Extract every record, exactly as written, and ignore the pictures.

(Detected change data)
--- START ---
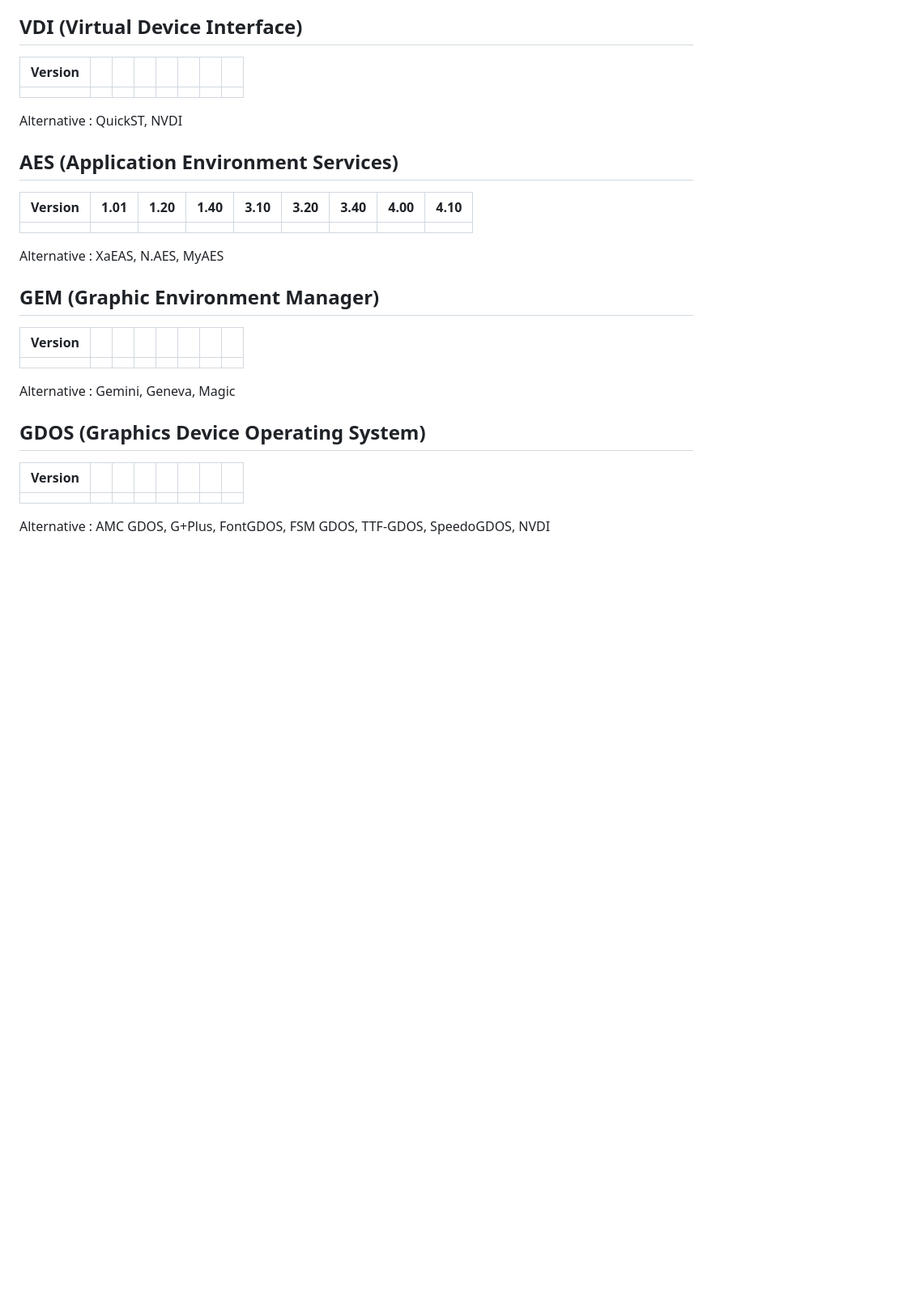
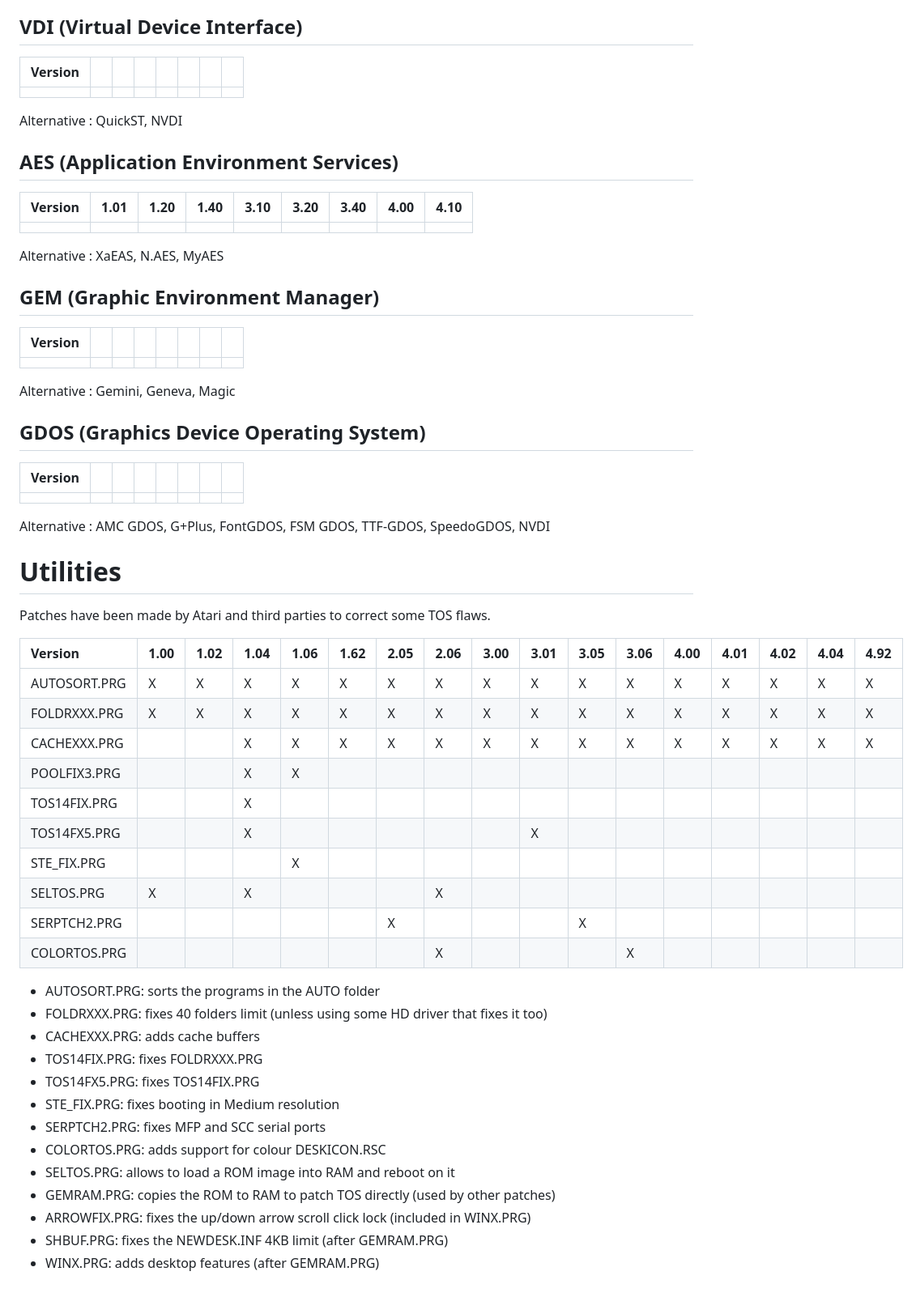
Before and after one commit to Kochise/atari-emu, a Markdown page: ROMS/README.md, the part around one of its changes. Shown at 81% size. Drawn GitHub-style; blank space fills up the shorter version.

Commit message:
Update ROMS' README.md

```diff
--- a/ROMS/README.md
+++ b/ROMS/README.md
@@ -85,7 +91,7 @@ Alternative : PowerDOS
 
 ## VDI (Virtual Device Interface)
 
- Version	| 			| 			| 			| 			| 			| 			| 			|
+| Version	| 			| 			| 			| 			| 			| 			| 			|
 | :---		| :---		| :---		| :---		| :---		| :---		| :---		| :---		|
 | 			|
 
@@ -93,7 +99,7 @@ Alternative : QuickST, NVDI
 
 ## AES (Application Environment Services)
 
- Version	| 1.01		| 1.20		| 1.40		| 3.10		| 3.20		| 3.40		| 4.00		| 4.10		|
+| Version	| 1.01		| 1.20		| 1.40		| 3.10		| 3.20		| 3.40		| 4.00		| 4.10		|
 | :---		| :---		| :---		| :---		| :---		| :---		| :---		| :---		| :---		|
 | 			|
 
@@ -101,7 +107,7 @@ Alternative : XaEAS, N.AES, MyAES
 
 ## GEM (Graphic Environment Manager)
 
- Version	| 			| 			| 			| 			| 			| 			| 			|
+| Version	| 			| 			| 			| 			| 			| 			| 			|
 | :---		| :---		| :---		| :---		| :---		| :---		| :---		| :---		|
 | 			|
 
@@ -109,8 +115,39 @@ Alternative : Gemini, Geneva, Magic
 
 ## GDOS (Graphics Device Operating System)
 
- Version	| 			| 			| 			| 			| 			| 			| 			|
+| Version	| 			| 			| 			| 			| 			| 			| 			|
 | :---		| :---		| :---		| :---		| :---		| :---		| :---		| :---		|
 | 			|
 
 Alternative : AMC GDOS, G+Plus, FontGDOS, FSM GDOS, TTF-GDOS, SpeedoGDOS, NVDI
+
+# Utilities
+
+Patches have been made by Atari and third parties to correct some TOS flaws.
+
+| Version		| 1.00	| 1.02	| 1.04	| 1.06	| 1.62	| 2.05	| 2.06	| 3.00	| 3.01	| 3.05	| 3.06	| 4.00	| 4.01	| 4.02	| 4.04	| 4.92	|
+| :---			| :---	| :---	| :---	| :---	| :---	| :---	| :---	| :---	| :---	| :---	| :---	| :---	| :---	| :---	| :---	| :---	|
+| AUTOSORT.PRG	| X		| X		| X		| X		| X		| X		| X		| X		| X		| X		| X		| X		| X		| X		| X		| X		|
+| FOLDRXXX.PRG	| X		| X		| X		| X		| X		| X		| X		| X		| X		| X		| X		| X		| X		| X		| X		| X		|
+| CACHEXXX.PRG	| 		| 		| X		| X		| X		| X		| X		| X		| X		| X		| X		| X		| X		| X		| X		| X		|
+| POOLFIX3.PRG	| 		| 		| X		| X		| 		| 		| 		| 		| 		| 		| 		| 		| 		| 		| 		| 		|
+| TOS14FIX.PRG	| 		| 		| X		| 		| 		| 		| 		| 		| 		| 		| 		| 		| 		| 		| 		| 		|
+| TOS14FX5.PRG	| 		| 		| X		| 		| 		| 		| 		| 		| X		| 		| 		| 		| 		| 		| 		| 		|
+| STE_FIX.PRG	| 		| 		| 		| X		| 		| 		| 		| 		| 		| 		| 		| 		| 		| 		| 		| 		|
+| SELTOS.PRG	| X		| 		| X		| 		| 		| 		| X		| 		| 		| 		| 		| 		| 		| 		| 		| 		|
+| SERPTCH2.PRG	| 		| 		| 		| 		| 		| X		| 		| 		| 		| X		| 		| 		| 		| 		| 		| 		|
+| COLORTOS.PRG	| 		| 		| 		| 		| 		| 		| X		| 		| 		| 		| X		| 		| 		| 		| 		| 		|
+
+* AUTOSORT.PRG: sorts the programs in the AUTO folder
+* FOLDRXXX.PRG: fixes 40 folders limit (unless using some HD driver that fixes it too)
+* CACHEXXX.PRG: adds cache buffers
+* TOS14FIX.PRG: fixes FOLDRXXX.PRG
+* TOS14FX5.PRG: fixes TOS14FIX.PRG
+* STE_FIX.PRG: fixes booting in Medium resolution
+* SERPTCH2.PRG: fixes MFP and SCC serial ports
+* COLORTOS.PRG: adds support for colour DESKICON.RSC
+* SELTOS.PRG: allows to load a ROM image into RAM and reboot on it
+* GEMRAM.PRG: copies the ROM to RAM to patch TOS directly (used by other patches)
+* ARROWFIX.PRG: fixes the up/down arrow scroll click lock (included in WINX.PRG)
+* SHBUF.PRG: fixes the NEWDESK.INF 4KB limit (after GEMRAM.PRG)
+* WINX.PRG: adds desktop features (after GEMRAM.PRG)
```
Also changed, not shown: other parts of ROMS/README.md (+17 -11 lines).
--- END ---
### Task result
Before and after one commit to Kochise/atari-emu, a Markdown page: ROMS/README.md, the part around one of its changes. Shown at 81% size. Drawn GitHub-style; blank space fills up the shorter version.

Commit message:
Update ROMS' README.md

```diff
--- a/ROMS/README.md
+++ b/ROMS/README.md
@@ -85,7 +91,7 @@ Alternative : PowerDOS
 
 ## VDI (Virtual Device Interface)
 
- Version	| 			| 			| 			| 			| 			| 			| 			|
+| Version	| 			| 			| 			| 			| 			| 			| 			|
 | :---		| :---		| :---		| :---		| :---		| :---		| :---		| :---		|
 | 			|
 
@@ -93,7 +99,7 @@ Alternative : QuickST, NVDI
 
 ## AES (Application Environment Services)
 
- Version	| 1.01		| 1.20		| 1.40		| 3.10		| 3.20		| 3.40		| 4.00		| 4.10		|
+| Version	| 1.01		| 1.20		| 1.40		| 3.10		| 3.20		| 3.40		| 4.00		| 4.10		|
 | :---		| :---		| :---		| :---		| :---		| :---		| :---		| :---		| :---		|
 | 			|
 
@@ -101,7 +107,7 @@ Alternative : XaEAS, N.AES, MyAES
 
 ## GEM (Graphic Environment Manager)
 
- Version	| 			| 			| 			| 			| 			| 			| 			|
+| Version	| 			| 			| 			| 			| 			| 			| 			|
 | :---		| :---		| :---		| :---		| :---		| :---		| :---		| :---		|
 | 			|
 
@@ -109,8 +115,39 @@ Alternative : Gemini, Geneva, Magic
 
 ## GDOS (Graphics Device Operating System)
 
- Version	| 			| 			| 			| 			| 			| 			| 			|
+| Version	| 			| 			| 			| 			| 			| 			| 			|
 | :---		| :---		| :---		| :---		| :---		| :---		| :---		| :---		|
 | 			|
 
 Alternative : AMC GDOS, G+Plus, FontGDOS, FSM GDOS, TTF-GDOS, SpeedoGDOS, NVDI
+
+# Utilities
+
+Patches have been made by Atari and third parties to correct some TOS flaws.
+
+| Version		| 1.00	| 1.02	| 1.04	| 1.06	| 1.62	| 2.05	| 2.06	| 3.00	| 3.01	| 3.05	| 3.06	| 4.00	| 4.01	| 4.02	| 4.04	| 4.92	|
+| :---			| :---	| :---	| :---	| :---	| :---	| :---	| :---	| :---	| :---	| :---	| :---	| :---	| :---	| :---	| :---	| :---	|
+| AUTOSORT.PRG	| X		| X		| X		| X		| X		| X		| X		| X		| X		| X		| X		| X		| X		| X		| X		| X		|
+| FOLDRXXX.PRG	| X		| X		| X		| X		| X		| X		| X		| X		| X		| X		| X		| X		| X		| X		| X		| X		|
+| CACHEXXX.PRG	| 		| 		| X		| X		| X		| X		| X		| X		| X		| X		| X		| X		| X		| X		| X		| X		|
+| POOLFIX3.PRG	| 		| 		| X		| X		| 		| 		| 		| 		| 		| 		| 		| 		| 		| 		| 		| 		|
+| TOS14FIX.PRG	| 		| 		| X		| 		| 		| 		| 		| 		| 		| 		| 		| 		| 		| 		| 		| 		|
+| TOS14FX5.PRG	| 		| 		| X		| 		| 		| 		| 		| 		| X		| 		| 		| 		| 		| 		| 		| 		|
+| STE_FIX.PRG	| 		| 		| 		| X		| 		| 		| 		| 		| 		| 		| 		| 		| 		| 		| 		| 		|
+| SELTOS.PRG	| X		| 		| X		| 		| 		| 		| X		| 		| 		| 		| 		| 		| 		| 		| 		| 		|
+| SERPTCH2.PRG	| 		| 		| 		| 		| 		| X		| 		| 		| 		| X		| 		| 		| 		| 		| 		| 		|
+| COLORTOS.PRG	| 		| 		| 		| 		| 		| 		| X		| 		| 		| 		| X		| 		| 		| 		| 		| 		|
+
+* AUTOSORT.PRG: sorts the programs in the AUTO folder
+* FOLDRXXX.PRG: fixes 40 folders limit (unless using some HD driver that fixes it too)
+* CACHEXXX.PRG: adds cache buffers
+* TOS14FIX.PRG: fixes FOLDRXXX.PRG
+* TOS14FX5.PRG: fixes TOS14FIX.PRG
+* STE_FIX.PRG: fixes booting in Medium resolution
+* SERPTCH2.PRG: fixes MFP and SCC serial ports
+* COLORTOS.PRG: adds support for colour DESKICON.RSC
+* SELTOS.PRG: allows to load a ROM image into RAM and reboot on it
+* GEMRAM.PRG: copies the ROM to RAM to patch TOS directly (used by other patches)
+* ARROWFIX.PRG: fixes the up/down arrow scroll click lock (included in WINX.PRG)
+* SHBUF.PRG: fixes the NEWDESK.INF 4KB limit (after GEMRAM.PRG)
+* WINX.PRG: adds desktop features (after GEMRAM.PRG)
```
Also changed, not shown: other parts of ROMS/README.md (+17 -11 lines).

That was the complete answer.